Tuesday, February 12, 2013
Tin Tooling Part 3
This is actually a fairly easy art form, I’m hoping to give you the basics and then as creative as you all are will allow you to spread your wings and fly, it is fun and produces a unique product that many people do not know how to do as it is becoming a bit of a lost art. Let’s start with the tools that you will need:
· You will need a stylus, many people use a metal stylus and they work just fine, I use a plastic one for no real reason other than it is what I’ve always used. My stylus has a pointed end and a flat end, one side is for embossing while the other side is for debossing or erasing. Yes you can erase mistakes if you make them however be aware that you are stretching the tin and you can only do so much stretching before you no longer can return the tin to its original flat shape. I use the example of stretching your clothing, if you keep stretching the fibers of your clothing it eventually no longer returns to its original shape.
· Texture tools which will allow you to add interesting textures to your piece. Dick Blick and the Ten Second Company have a number of videos that you can watch on how to use some of these tools. A flat brayer will roll over your tin flattening the tin because it will tend to want to curve up as you work. This roller should have a soft feel to it otherwise it may flatten your texture although as I stated above your fingers work just as well. This tool is a miniature version of a printing brayer. Don’t confuse the two.
· Border pieces work as a rubbing plate and then as you refine your design add interesting texture. These work best when used with a blending staub for drawing to transfer the design and then to softly add the detail. The border tools that I have are from the Ten Second Studio but there are a number of good tools out on the market. My third grade students used both the texture tools and the border pieces on these pirates.

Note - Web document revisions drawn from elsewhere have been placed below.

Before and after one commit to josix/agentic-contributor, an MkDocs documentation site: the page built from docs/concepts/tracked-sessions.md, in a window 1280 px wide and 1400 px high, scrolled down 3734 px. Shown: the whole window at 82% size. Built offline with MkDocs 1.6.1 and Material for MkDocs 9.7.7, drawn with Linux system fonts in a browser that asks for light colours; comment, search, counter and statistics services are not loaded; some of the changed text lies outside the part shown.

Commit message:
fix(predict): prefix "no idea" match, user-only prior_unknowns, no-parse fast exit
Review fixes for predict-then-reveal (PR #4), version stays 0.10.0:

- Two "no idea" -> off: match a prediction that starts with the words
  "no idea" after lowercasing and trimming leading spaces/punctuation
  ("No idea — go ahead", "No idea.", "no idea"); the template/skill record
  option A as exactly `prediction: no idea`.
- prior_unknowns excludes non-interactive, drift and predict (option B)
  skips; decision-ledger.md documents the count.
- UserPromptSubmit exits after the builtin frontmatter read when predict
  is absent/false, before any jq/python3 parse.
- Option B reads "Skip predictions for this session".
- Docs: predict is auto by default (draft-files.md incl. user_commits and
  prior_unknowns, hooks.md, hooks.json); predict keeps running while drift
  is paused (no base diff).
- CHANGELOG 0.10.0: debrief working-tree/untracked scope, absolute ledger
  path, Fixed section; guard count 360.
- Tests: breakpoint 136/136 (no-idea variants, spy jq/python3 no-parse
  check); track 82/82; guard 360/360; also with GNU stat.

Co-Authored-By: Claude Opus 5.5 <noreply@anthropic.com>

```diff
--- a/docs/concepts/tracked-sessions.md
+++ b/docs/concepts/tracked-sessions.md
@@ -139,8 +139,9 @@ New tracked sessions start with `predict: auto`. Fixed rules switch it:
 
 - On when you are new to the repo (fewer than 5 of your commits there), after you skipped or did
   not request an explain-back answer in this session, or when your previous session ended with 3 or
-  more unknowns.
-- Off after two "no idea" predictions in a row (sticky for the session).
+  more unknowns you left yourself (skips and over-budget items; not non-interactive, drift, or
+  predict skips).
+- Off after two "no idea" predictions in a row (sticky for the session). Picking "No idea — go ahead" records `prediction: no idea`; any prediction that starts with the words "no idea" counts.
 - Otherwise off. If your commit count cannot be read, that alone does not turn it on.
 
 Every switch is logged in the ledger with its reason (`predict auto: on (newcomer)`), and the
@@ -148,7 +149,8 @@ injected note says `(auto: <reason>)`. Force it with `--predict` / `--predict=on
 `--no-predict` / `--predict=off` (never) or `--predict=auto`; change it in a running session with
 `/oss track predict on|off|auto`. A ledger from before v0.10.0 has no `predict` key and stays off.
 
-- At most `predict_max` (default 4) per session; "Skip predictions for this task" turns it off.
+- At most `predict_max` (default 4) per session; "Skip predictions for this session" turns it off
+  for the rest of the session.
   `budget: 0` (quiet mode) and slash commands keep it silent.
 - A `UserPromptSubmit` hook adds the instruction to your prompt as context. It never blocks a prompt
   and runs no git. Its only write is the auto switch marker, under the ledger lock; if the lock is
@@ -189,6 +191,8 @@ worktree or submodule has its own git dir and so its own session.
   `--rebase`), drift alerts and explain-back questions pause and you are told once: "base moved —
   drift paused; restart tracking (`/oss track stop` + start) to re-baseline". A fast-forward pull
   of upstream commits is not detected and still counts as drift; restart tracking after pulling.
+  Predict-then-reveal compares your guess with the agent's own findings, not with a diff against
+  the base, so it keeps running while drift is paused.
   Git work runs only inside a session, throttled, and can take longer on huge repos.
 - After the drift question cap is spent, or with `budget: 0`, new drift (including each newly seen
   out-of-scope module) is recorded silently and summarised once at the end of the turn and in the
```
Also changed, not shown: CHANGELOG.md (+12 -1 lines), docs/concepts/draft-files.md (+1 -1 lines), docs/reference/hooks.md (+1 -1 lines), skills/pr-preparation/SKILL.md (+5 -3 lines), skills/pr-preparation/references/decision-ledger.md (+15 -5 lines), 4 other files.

You can see a knight that another student is busy designing that will be completed using tin.